PROBLEM DESCRIPTION -
Take from the listing each line that has the string "form".

RECORDS PROVIDED -
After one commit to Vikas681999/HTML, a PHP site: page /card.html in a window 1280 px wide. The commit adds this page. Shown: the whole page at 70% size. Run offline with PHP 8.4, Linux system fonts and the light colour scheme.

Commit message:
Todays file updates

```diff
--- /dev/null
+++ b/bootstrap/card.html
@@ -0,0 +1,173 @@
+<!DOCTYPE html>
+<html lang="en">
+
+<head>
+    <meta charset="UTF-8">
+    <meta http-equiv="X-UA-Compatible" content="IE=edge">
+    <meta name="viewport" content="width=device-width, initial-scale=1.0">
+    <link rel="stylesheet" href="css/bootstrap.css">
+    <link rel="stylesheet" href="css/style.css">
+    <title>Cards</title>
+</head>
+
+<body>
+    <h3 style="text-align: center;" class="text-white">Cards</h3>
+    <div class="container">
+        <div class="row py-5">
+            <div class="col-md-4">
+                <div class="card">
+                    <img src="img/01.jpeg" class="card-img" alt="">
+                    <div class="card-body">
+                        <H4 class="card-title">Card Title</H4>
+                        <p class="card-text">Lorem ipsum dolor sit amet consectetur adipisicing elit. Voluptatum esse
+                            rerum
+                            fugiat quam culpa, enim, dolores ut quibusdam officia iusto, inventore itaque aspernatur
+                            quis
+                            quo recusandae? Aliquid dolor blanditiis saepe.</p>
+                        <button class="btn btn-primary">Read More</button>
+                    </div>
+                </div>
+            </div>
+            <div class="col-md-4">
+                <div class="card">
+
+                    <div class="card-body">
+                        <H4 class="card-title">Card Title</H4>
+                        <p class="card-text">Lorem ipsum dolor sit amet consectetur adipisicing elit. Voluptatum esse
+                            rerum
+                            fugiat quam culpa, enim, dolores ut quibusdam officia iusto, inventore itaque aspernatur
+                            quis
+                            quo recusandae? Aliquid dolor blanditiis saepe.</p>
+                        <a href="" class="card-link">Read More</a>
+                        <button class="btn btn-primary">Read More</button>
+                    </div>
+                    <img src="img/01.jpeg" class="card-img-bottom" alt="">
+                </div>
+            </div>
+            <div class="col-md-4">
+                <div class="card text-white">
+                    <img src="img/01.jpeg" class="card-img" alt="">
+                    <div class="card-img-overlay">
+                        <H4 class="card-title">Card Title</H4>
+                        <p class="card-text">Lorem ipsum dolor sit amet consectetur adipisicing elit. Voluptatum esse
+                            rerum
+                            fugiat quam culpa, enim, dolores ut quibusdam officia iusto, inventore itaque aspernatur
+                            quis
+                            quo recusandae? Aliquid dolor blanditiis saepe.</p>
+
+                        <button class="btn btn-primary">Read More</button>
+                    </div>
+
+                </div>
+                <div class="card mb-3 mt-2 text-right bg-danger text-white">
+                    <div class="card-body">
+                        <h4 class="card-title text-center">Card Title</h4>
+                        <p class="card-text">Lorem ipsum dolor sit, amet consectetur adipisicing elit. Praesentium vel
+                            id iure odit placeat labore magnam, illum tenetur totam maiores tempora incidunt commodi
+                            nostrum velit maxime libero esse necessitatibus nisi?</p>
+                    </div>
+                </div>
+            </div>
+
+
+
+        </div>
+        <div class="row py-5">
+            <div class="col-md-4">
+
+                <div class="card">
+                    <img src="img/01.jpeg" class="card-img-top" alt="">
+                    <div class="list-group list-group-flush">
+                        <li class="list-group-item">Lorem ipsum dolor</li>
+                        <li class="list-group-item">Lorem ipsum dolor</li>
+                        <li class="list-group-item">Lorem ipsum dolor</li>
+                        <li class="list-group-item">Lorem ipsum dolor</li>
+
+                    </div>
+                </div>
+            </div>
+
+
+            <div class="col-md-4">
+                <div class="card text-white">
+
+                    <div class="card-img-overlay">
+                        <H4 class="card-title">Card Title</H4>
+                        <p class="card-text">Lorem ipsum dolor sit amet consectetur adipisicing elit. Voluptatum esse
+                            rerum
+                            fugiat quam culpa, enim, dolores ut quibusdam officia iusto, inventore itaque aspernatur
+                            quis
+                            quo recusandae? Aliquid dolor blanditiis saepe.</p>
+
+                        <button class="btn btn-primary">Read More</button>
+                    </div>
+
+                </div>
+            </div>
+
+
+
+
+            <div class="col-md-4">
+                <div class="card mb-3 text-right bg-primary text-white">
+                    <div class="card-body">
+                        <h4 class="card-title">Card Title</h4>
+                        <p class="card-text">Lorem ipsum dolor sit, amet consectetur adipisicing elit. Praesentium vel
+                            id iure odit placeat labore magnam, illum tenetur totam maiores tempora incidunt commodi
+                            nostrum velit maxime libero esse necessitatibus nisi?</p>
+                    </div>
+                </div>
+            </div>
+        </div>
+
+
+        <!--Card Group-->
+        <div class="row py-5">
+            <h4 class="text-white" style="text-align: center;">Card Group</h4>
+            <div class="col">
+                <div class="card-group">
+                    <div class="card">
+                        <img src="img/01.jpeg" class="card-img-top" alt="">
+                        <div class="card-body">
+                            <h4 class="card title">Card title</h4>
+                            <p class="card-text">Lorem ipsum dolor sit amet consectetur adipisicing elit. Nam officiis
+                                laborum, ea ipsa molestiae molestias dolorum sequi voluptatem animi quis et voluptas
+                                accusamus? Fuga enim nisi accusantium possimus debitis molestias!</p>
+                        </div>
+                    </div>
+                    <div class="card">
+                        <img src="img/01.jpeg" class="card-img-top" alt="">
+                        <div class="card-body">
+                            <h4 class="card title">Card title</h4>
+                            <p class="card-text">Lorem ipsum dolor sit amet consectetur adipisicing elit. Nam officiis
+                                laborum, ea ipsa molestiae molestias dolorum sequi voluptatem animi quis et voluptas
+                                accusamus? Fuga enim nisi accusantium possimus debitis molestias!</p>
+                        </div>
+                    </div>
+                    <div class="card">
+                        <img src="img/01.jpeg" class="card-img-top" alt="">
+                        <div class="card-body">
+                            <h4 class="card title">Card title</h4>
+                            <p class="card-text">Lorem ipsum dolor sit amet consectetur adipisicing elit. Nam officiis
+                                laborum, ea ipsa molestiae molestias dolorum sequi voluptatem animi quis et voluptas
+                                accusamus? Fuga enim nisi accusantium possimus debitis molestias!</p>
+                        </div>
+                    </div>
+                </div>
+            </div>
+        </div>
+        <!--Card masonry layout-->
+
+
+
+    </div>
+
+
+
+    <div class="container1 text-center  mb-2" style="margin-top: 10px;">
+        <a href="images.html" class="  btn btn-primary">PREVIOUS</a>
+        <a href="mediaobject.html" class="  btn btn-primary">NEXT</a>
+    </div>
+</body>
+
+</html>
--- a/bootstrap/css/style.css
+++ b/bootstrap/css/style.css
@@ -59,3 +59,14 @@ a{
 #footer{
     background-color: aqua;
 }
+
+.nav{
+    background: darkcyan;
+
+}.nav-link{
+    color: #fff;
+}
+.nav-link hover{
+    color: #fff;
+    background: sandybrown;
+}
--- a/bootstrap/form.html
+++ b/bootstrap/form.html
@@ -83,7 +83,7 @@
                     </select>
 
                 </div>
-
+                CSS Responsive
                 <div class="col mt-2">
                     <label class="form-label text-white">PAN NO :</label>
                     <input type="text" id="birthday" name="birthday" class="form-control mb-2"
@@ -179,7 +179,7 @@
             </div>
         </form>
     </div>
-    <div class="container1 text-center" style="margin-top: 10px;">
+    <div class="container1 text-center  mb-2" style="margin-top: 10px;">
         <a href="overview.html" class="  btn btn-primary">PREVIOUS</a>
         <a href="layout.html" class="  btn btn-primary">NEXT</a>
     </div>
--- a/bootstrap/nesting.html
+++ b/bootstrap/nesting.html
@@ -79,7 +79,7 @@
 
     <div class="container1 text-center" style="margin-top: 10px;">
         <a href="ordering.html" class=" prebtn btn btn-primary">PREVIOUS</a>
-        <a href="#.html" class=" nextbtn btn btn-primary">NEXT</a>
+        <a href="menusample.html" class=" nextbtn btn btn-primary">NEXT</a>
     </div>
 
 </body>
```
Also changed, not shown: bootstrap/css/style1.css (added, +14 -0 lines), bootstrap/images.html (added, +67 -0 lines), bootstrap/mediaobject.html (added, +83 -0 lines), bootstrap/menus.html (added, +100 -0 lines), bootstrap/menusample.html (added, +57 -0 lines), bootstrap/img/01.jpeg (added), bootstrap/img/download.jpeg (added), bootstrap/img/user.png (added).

EXERCISE OUTPUT -
--- a/bootstrap/form.html
+++ b/bootstrap/form.html
                     <label class="form-label text-white">PAN NO :</label>
                     <input type="text" id="birthday" name="birthday" class="form-control mb-2"
         </form>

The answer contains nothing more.